Kurtz, L. F. (2017). Chapter 09 - Support and self-help groups. In C. D. Garvin, L. M. Gutierrez, & M. J. Galinsky (Eds.), Handbook of Social Work with Groups (pp. 155-170). The Guilford Press. 

Leonard, A. M., & Woodland, R. H. (2022). Anti-racism is not an initiative: How professional learning communities may advance equity and social-emotional learning in schools. Theory Into Practice, 61(2), 212-223.

MacDonald, C. (2012). Understanding participatory action research: A qualitative research methodology option. The Canadian Journal of Action Research, 13(2), 34-50.

McIntyre, A. (2008). Participatory Action Research. SAGE Publications, Inc.

Mertens, D. M. (2009). Transformative research and evaluation. The Guilford Press.

Montuori, A., & Donnelly, G. (2017). Transformative leadership. In J. Neal (Ed.), Handbook of personal and organizational transformation (pp. 1-33). Springer International Publishing.

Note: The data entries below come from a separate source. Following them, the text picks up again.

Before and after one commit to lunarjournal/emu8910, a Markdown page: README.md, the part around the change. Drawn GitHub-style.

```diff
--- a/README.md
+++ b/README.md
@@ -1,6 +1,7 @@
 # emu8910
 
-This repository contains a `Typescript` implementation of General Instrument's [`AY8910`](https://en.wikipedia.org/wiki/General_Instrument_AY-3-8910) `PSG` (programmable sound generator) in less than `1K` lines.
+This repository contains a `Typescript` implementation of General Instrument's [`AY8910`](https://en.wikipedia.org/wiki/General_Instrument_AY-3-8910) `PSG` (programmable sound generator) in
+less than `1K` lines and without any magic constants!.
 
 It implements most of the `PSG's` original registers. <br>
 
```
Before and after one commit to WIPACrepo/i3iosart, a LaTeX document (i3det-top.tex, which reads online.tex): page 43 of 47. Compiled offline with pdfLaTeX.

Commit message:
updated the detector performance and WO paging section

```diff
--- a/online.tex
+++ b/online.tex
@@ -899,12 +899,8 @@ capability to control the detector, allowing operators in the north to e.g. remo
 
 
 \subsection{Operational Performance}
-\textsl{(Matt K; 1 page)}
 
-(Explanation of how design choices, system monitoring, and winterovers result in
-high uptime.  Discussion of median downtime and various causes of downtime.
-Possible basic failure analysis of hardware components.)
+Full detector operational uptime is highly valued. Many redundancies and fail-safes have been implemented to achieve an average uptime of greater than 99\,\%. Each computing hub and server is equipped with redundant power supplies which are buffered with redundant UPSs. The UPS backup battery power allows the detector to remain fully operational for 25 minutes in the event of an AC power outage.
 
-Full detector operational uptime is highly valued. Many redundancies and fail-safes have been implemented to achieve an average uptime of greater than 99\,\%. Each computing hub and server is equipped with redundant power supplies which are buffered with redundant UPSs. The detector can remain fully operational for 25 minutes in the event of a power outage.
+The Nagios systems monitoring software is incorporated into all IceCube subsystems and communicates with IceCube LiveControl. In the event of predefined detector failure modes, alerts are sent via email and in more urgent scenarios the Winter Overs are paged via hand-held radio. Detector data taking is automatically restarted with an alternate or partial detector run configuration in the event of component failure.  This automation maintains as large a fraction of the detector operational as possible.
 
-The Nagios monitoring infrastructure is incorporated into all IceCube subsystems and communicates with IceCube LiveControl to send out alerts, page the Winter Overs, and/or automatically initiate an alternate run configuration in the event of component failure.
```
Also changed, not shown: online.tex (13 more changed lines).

Nelson, C. M. (2014). Chapter 5 - Students with learning and behavioral disabilities and the school-to-prison pipeline: How we got here, and what we might do about It. In Advances in Learning and Behavioral Disabilities: Special Education Past, Present, and Future: Perspectives from the Field (pp. 89-115). Emerald Group Publishing Limited.

Slide 44

Slide 44

References Continued

Perfect, M. M., Turley, M. R., Carlson, J. S., Yohanna, J., & Saint Gilles, M. P. (2016). School-related outcomes of traumatic event exposure and traumatic stress symptoms in students: A systematic review of research from 1990 to 2015. School Mental Health, 8(1), 7-43.

Stroh, D. P. (2015). Systems thinking For social change: A practical guide to solving complex problems, avoiding unintended consequences, and achieving lasting results. Chelsea Green Publishing. 

Tefera, A. A., & Fischman, G. E. (2020). How and why context matters in the study of racial disproportionality in special education: Toward a critical disability education policy approach. Equity & Excellence in Education, 53(4), 433-448.

The National Child Traumatic Stress Network. (n.d.). Trauma types.

Trauma and Justice Strategic Initiative. (2014). SAMHSA’s concept of trauma and guidance for a trauma-informed approach. Substance Abuse and Mental Health Services Administration. Department of Health & Human Services. The United States, pages.

Trout, A. L., Epstein, M. H., Nelson, R., Synhorst, L., & Duppong Hurley, K. (2006). Profiles of children served in early intervention programs for behavioral disorders. Topics in Early Childhood Special Education, 26(4), 206-218.

Van der Kolk, B. A. (2015). The body keeps the score: Brain, mind, and body in the healing of trauma

Webster-Wright, A. (2009). Reframing professional development through understanding authentic professional learning. Review of Educational Research, 79(2), 702-739.

Ziaian-Ghafari, N., & Berg, D. H. (2019). Compassion fatigue: The experiences of teachers working with students with exceptionalities. Exceptionality Education International, 29(1).